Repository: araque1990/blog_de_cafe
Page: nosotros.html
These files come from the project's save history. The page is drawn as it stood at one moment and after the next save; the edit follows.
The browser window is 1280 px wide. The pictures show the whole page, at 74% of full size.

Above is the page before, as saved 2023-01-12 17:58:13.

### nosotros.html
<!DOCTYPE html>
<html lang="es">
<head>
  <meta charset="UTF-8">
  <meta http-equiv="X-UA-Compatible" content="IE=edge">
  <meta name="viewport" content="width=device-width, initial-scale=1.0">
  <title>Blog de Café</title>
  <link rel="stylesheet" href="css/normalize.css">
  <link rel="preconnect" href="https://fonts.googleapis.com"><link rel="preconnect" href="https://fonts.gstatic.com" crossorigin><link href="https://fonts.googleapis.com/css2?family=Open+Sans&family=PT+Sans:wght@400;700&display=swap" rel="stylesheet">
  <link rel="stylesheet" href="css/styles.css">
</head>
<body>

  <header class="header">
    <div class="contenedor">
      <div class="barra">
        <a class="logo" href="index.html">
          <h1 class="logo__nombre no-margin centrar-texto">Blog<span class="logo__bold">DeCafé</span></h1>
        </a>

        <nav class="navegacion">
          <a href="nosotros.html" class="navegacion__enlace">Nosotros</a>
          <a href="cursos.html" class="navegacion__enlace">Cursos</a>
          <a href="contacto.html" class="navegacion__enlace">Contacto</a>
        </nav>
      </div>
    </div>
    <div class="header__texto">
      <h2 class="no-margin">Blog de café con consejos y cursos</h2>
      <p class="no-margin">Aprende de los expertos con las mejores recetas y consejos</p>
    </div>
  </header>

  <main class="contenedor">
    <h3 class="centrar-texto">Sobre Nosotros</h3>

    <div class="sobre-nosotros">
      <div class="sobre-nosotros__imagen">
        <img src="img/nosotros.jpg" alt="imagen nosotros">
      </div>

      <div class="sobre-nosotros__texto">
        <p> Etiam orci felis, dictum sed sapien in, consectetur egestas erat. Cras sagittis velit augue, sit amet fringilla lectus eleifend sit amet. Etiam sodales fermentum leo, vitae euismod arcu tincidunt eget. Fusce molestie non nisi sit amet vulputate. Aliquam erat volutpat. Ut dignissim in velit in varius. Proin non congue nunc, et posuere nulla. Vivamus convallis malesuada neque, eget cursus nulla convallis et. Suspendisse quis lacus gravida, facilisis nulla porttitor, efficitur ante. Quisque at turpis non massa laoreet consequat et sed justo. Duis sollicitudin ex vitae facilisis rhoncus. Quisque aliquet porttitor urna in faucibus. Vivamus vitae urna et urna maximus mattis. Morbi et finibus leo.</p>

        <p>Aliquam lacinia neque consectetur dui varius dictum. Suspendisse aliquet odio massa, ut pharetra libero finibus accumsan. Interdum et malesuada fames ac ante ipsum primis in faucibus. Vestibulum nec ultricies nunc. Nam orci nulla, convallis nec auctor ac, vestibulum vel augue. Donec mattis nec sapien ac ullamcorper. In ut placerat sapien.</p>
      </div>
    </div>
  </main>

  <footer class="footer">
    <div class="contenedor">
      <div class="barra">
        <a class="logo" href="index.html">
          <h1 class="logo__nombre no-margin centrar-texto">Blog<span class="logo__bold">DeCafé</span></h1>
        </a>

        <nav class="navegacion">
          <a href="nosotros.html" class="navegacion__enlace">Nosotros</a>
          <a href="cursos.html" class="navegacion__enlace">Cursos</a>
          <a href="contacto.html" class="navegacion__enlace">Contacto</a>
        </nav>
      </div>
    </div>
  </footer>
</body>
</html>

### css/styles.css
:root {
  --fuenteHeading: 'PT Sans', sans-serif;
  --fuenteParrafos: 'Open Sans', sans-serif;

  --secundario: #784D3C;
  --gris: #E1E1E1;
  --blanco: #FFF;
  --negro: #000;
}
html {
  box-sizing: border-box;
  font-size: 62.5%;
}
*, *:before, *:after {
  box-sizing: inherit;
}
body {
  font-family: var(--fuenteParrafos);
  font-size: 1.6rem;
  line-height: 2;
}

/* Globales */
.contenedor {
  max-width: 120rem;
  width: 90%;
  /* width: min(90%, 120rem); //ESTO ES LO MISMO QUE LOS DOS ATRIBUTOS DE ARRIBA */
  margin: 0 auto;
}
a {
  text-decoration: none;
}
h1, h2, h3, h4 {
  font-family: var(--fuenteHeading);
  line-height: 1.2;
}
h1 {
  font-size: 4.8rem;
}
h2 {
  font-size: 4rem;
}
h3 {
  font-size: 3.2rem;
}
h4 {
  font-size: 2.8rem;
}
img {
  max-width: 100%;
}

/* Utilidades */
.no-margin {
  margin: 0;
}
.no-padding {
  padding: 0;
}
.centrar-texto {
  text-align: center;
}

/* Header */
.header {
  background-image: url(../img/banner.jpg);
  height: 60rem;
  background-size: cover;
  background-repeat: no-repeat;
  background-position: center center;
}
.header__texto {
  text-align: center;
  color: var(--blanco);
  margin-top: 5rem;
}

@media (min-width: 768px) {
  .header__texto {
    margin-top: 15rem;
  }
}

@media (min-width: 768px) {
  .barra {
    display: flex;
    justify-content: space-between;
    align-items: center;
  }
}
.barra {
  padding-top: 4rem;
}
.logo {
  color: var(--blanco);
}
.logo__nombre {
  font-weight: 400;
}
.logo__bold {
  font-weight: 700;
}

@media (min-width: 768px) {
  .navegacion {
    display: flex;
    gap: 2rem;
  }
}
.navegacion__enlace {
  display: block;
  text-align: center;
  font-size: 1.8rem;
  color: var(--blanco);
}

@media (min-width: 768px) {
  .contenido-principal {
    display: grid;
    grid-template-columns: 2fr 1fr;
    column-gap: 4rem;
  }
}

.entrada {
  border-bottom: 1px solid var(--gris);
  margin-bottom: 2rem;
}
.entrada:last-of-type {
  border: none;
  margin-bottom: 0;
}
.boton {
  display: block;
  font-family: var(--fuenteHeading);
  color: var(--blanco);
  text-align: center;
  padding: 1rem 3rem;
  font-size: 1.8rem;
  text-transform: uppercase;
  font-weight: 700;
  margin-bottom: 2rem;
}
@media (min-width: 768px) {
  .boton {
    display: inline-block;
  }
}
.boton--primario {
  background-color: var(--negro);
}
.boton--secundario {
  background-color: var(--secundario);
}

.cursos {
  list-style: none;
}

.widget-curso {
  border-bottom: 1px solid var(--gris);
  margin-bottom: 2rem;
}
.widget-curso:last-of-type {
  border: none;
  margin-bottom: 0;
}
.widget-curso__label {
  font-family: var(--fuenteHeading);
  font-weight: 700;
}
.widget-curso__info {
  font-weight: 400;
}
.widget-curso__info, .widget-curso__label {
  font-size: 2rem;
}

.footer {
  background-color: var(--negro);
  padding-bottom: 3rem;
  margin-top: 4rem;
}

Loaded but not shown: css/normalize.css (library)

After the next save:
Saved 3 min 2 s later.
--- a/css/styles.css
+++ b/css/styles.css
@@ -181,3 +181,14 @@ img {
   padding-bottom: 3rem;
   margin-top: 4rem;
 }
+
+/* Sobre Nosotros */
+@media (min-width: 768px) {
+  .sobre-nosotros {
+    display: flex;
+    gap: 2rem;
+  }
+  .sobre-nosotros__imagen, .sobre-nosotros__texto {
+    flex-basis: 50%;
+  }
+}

### Activity
Tally the lines of the listing above that include the string "next". Provide the total alone.

### Answer below
2